Wednesday, November 3, 2010

Chair situation resolved; everyone resume shopping

I know you've been dying to hear how the whole office-chair debacle turned out. Well, I'm pleased to say that I ended up being assisted by not one but two helpful people at Crate & Barrel, and after more emails back and forth they ended up having a replacement height-adjustment mechanism sent to me. It arrived this week, and it looked identical to the one I received originally (they told me they have changed the design), but I was hopeful that this one would work. So I immediately set about dismantling the chair in order to swap out the old piece for the new one.

This is where the story gets embarrassing (and probably boring, but I figure I owe you all the details).
I got the base of the chair separated from the seat and began to puzzle over how to separate the height-adjustment mechanism from the base. Once they're pushed together they're designed to stay that way, and I'm not sure I would ever have been able to pull them apart. Fortunately, I didn't have to, because while I was fighting with it, I discovered something: it works. I didn't need the replacement part.

Here's why I didn't figure that out before: the handle on the height-adjustment lever says "Lift to adjust" right on it. So that's what I'd been trying to do -- and it wasn't working, because as I noted previously, there's only a couple centimeters' clearance between the handle and the seat. At least, that's why I thought it wasn't working. But it turns out the mechanism is designed so that the height adjusts when you push the handle down. I could see that once I had the seat unscrewed from the base. I'm embarrassed that I never stumbled on that solution, since I thought I'd exhausted all possibilities in my attempts to figure out what was wrong. But I was focused on the "lift" directive -- and since there's hardly room to get a finger in between the handle and the seat, pushing down never struck me as an option. With the seat completely removed, though, pushing down on the handle was a breeze, and so I screwed the seat back on (and put the replacement mechanism aside). It's rather awkward to push the handle down when the whole thing is assembled, but it does work. Hallelujah!

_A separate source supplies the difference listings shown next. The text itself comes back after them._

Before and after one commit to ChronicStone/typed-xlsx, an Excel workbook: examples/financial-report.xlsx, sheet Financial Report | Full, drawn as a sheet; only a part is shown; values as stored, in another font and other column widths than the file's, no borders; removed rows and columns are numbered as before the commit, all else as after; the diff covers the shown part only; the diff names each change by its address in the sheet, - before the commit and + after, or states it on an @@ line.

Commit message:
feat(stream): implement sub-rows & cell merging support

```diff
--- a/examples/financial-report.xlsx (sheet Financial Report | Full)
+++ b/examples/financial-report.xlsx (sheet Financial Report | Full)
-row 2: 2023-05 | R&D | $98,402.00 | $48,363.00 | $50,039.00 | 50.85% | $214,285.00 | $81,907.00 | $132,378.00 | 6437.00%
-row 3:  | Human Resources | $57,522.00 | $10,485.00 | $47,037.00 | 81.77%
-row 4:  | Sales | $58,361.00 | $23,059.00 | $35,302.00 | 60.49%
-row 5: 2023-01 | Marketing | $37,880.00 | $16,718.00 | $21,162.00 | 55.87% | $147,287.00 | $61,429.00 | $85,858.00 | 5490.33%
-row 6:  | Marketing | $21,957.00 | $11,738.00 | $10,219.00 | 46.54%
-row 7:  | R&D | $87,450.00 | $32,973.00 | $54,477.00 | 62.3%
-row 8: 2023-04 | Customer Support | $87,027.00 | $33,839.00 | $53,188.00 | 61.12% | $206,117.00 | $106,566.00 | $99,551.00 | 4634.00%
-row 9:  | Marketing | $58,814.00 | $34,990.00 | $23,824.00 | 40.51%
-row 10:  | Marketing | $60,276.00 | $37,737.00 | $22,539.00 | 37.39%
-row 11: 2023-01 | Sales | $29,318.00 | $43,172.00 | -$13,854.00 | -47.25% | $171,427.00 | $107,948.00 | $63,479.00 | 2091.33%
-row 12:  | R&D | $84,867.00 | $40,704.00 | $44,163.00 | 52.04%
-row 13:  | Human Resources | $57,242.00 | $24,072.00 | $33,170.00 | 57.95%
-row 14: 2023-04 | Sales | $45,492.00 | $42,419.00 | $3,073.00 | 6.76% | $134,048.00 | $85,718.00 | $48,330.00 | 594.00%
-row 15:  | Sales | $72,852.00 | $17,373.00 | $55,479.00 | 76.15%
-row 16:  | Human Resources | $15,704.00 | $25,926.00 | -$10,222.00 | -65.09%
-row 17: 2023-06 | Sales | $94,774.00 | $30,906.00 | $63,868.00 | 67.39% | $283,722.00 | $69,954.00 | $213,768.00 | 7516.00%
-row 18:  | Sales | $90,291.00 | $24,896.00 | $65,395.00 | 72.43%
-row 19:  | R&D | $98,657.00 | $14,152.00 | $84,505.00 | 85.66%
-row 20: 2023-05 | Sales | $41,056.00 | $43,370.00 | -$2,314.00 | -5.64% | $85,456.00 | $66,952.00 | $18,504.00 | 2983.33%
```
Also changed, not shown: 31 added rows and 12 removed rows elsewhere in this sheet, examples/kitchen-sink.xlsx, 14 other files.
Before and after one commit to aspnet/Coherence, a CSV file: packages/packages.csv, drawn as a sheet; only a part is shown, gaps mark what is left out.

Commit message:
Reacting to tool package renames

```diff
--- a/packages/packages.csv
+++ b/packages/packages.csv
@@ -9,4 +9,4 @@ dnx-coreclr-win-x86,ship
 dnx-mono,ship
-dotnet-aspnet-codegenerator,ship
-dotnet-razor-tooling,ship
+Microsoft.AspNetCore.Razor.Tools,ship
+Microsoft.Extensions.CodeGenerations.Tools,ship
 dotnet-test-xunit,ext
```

So, I am sorry the Crate & Barrel folks went to all that trouble on my account. I'd like to think it will save them some trouble going forward, since I suspect I won't be the only person thwarted by the new height-adjustment mechanism and its misleading directions (which, for the record, comes from a third-party manufacturer), but maybe I really am dumber than your average furniture assembler. I am glad I didn't have to return the whole chair -- especially since I don't see how I could have managed to take apart the bottom, at least not without seriously damaging it in the process -- and I am also glad that I can go on being a C&B customer, because I really do like their stuff. I was window-shopping in midtown just the other day. And the chair looks really good in our living room. The end.

2 comments: said...

My personal boycott of C&B: Ended.

Although I assume if you keep up the rouse, requesting the replacement part every week or so you can create a decent little supplementary income selling them on Ebay. Just an idea.

Mollie said...

It's possible that's where the manufacturer gets them in the first place. CHAIR LIFT SLIGHTLY MISLABELED A++++ LOOK!!! Sold as is!